In the recent spurt of IPOs, where social media and consumer-focused Internet stocks have generally not fared very well, analysts believe that enterprise technology providers have a better chance, especially those operating in the SaaS model. Recently listed Proofpoint, Infoblox, and Splunk are cases in point. Another enterprise services provider, Atlassian, is expected to hit the IPO market soon.
Australia-based Atlassian is a provider of collaborative tools for enterprises. The company was founded in 2002 in Sydney, Australia by Scott Farquhar and Mike Cannon-Brookes. Today it is present in more than 130 countries with 22,000 customers, including Facebook, Hulu, eBay, and Adobe, to name a few.
Atlassian is best known for its proprietary products, Jira and Confluence. Jira is a project and issue tracking tool that helps product teams track issues, bugs, tasks, and deadlines to help complete their tasks on time. Confluence is their content collaboration tool that helps their teams create, share, and discuss documents and media content. Other offerings include BitBucket, a web-based source code hosting service; Bamboo, a continuous integration server; and the newly-released Stash, a Git repository management product for enterprise teams. To promote use among smaller businesses, Atlassian’s products are available for a fee of as low as $10 per month for 10 seats.
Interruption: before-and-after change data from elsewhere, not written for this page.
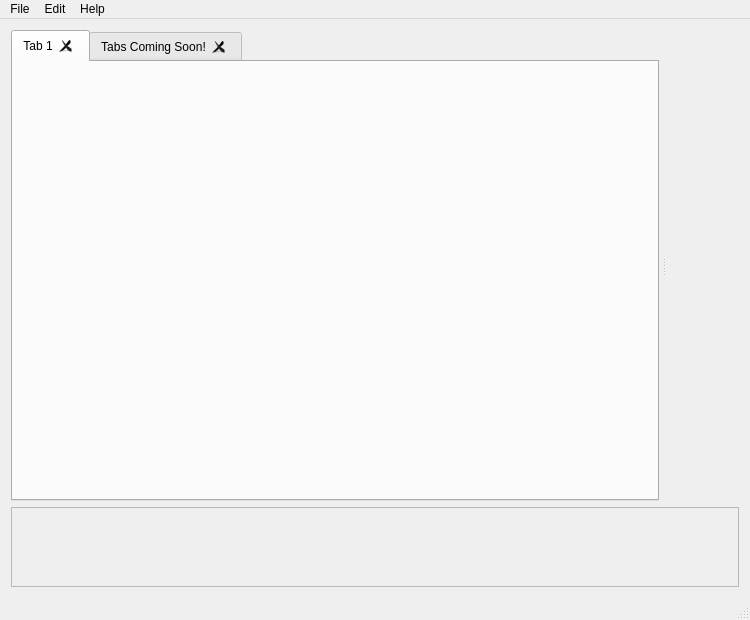
casey-c/shock, file Windows/mainwindow.ui: the form before one commit.
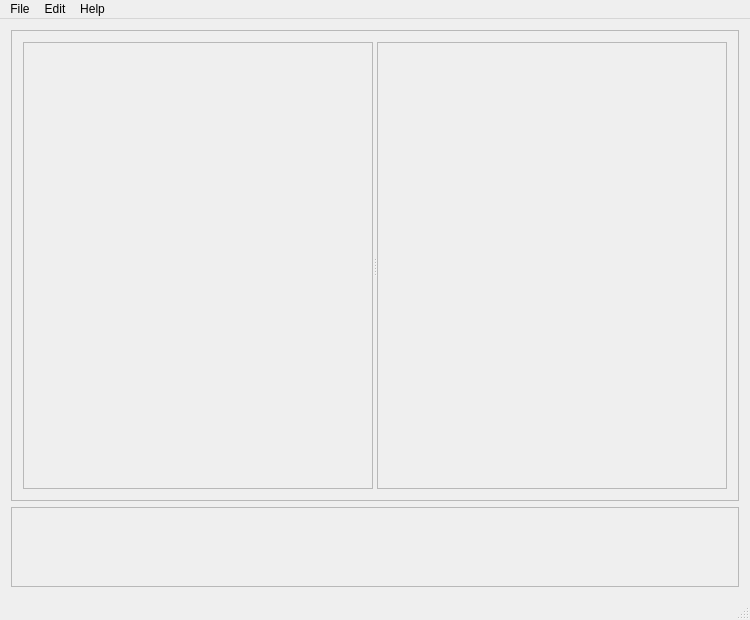
The form after the commit.

```diff
--- a/Windows/mainwindow.ui
+++ b/Windows/mainwindow.ui
@@ -39,81 +39,60 @@
      </widget>
     </item>
     <item row="0" column="0">
-     <widget class="QSplitter" name="splitter">
-      <property name="sizePolicy">
-       <sizepolicy hsizetype="Preferred" vsizetype="Preferred">
-        <horstretch>0</horstretch>
-        <verstretch>0</verstretch>
-       </sizepolicy>
+     <widget class="QFrame" name="frame">
+      <property name="frameShape">
+       <enum>QFrame::StyledPanel</enum>
       </property>
-      <property name="layoutDirection">
-       <enum>Qt::LeftToRight</enum>
+      <property name="frameShadow">
+       <enum>QFrame::Raised</enum>
       </property>
-      <property name="midLineWidth">
-       <number>0</number>
-      </property>
-      <property name="orientation">
-       <enum>Qt::Horizontal</enum>
-      </property>
-      <property name="handleWidth">
-       <number>10</number>
-      </property>
-      <property name="childrenCollapsible">
-       <bool>true</bool>
-      </property>
-      <widget class="QTabWidget" name="tabWidget">
-       <property name="tabPosition">
-        <enum>QTabWidget::North</enum>
-       </property>
-       <property name="tabShape">
-        <enum>QTabWidget::Rounded</enum>
-       </property>
-       <property name="currentIndex">
-        <number>0</number>
-       </property>
-       <property name="elideMode">
-        <enum>Qt::ElideNone</enum>
-       </property>
-       <property name="documentMode">
-        <bool>false</bool>
-       </property>
-       <property name="tabsClosable">
-        <bool>true</bool>
-       </property>
-       <widget class="QWidget" name="tab1">
-        <attribute name="title">
-         <string>Tab 1</string>
-        </attribute>
-        <widget class="QWidget" name="gridLayoutWidget_2">
-         <property name="geometry">
-          <rect>
-           <x>50</x>
-           <y>110</y>
-           <width>81</width>
-           <height>141</height>
-          </rect>
+      <layout class="QGridLayout" name="gridLayout">
+       <item row="0" column="0">
+        <widget class="QSplitter" name="splitter">
+         <property name="orientation">
+          <enum>Qt::Horizontal</enum>
          </property>
-         <layout class="QGridLayout" name="grLayout"/>
+         <widget class="QFrame" name="frame_2">
+          <property name="frameShape">
+           <enum>QFrame::StyledPanel</enum>
+          </property>
+          <property name="frameShadow">
+           <enum>QFrame::Raised</enum>
+          </property>
+          <widget class="QWidget" name="gridLayoutWidget">
+           <property name="geometry">
+            <rect>
+             <x>100</x>
+             <y>70</y>
+             <width>160</width>
+             <height>80</height>
+            </rect>
+           </property>
+           <layout class="QGridLayout" name="grLayout"/>
+          </widget>
+         </widget>
+         <widget class="QFrame" name="frame_3">
+          <property name="frameShape">
+           <enum>QFrame::StyledPanel</enum>
+          </property>
+          <property name="frameShadow">
+           <enum>QFrame::Raised</enum>
+          </property>
+          <widget class="QWidget" name="gridLayoutWidget_2">
+           <property name="geometry">
+            <rect>
+             <x>140</x>
+             <y>130</y>
+             <width>160</width>
+             <height>80</height>
+            </rect>
+           </property>
+           <layout class="QGridLayout" name="grLayout2"/>
+          </widget>
+         </widget>
         </widget>
-       </widget>
-       <widget class="QWidget" name="tab2">
-        <attribute name="title">
-         <string>Tabs Coming Soon!</string>
-        </attribute>
-       </widget>
-      </widget>
-      <widget class="QFrame" name="gridFrame">
-       <property name="sizePolicy">
-        <sizepolicy hsizetype="Expanding" vsizetype="Expanding">
-         <horstretch>0</horstretch>
-         <verstretch>0</verstretch>
-        </sizepolicy>
-       </property>
-       <property name="layoutDirection">
-        <enum>Qt::LeftToRight</enum>
-       </property>
-       <layout class="QGridLayout" name="gridLayout_4"/>
-      </widget>
+       </item>
+      </layout>
      </widget>
     </item>
    </layout>
```
Left out of the diff: 2 changed lines with no effect on the pictures.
Last year, the company earned revenues of $103 million. In 2007, its revenues were an estimated $17 million, translating to a compounded annual growth rate of more than 47% over the past five years. What is even more interesting about its business model is that it has earned all these revenues without a dedicated sales employee. Atlassian does all its sales and marketing through its blogs and word-of-mouth. Although the details of its profitability are not known, reports suggest that the company has been profitable for a long time.
To date, Atlassian has received $60 million in venture funding from Accel Partners. Analysts believe that the company is now gearing up for an IPO. The company recently added three new board members to prepare for this move: Doug Burgum, former board chair at SuccessFactors and CEO of Great Plains Software; Murray Demo, former CFO of Adobe Systems, Dolby Laboratories and LiveOps; and Kirk Bowman, venture partner at Accel Partners and former executive vice president at EqualLogic and VMWare.
Atlassian’s Product Expansion
Recently Atlassian launched Marketplace, a site where customers can buy and manage more than 1,000 free and commercial add-ons and third-party integrations that work with Atlassian products. The apps available on the site complement and extend the functionality of Atlassian’s suite of software products. Third-party partners can now sell their software solutions directly to Atlassian’s products to streamline product development. According to the company’s statistics, more than 4,000 add-ons are downloaded each day from the Atlassian Marketplace.
Besides launching new products, the company is adding features to its existing offerings. It recently released the newest version of Confluence, which now comes with new social user engagement and content discovery features. The upgraded version boasts of Quick Comments and Likes that help users start conversations and share feedback. The tool also generates personalized weekly and daily summary emails and recommends popular content.
Earlier last quarter, Atlassian acquired San Francisco–based HipChat. HipChat is a hosted private chat service for companies and teams with more than 1,200 customers. Atlassian plans to leverage HipChat’s chat platform to strengthen its file sharing and group collaboration.
In 2011, Atlassian acquired SourceTree, a Mac client for Git and Mercurial (Hg) distributed version control systems (DVCS) as well as Subversion source control. SourceTree is available on the Mac App Store and also as a direct download from the SourceTree website. Their software helps manage multiple repositories so that developers can manage and interface with multiple Git and Hg repositories visually through a client instead of the command line.
Atlassian looks like a very cool company with great revenue traction, as well as a good business model. Presumably, they will do more than $150 million in revenue in 2012, and a $750 million-$1 billion valuation is reasonable to estimate.
I am generally thrilled to see the crop of pre-IPO and IPO companies we’ve been covering lately. It looks as though the industry has been productive over the past decade and has built real companies, not just foo-foo stuff.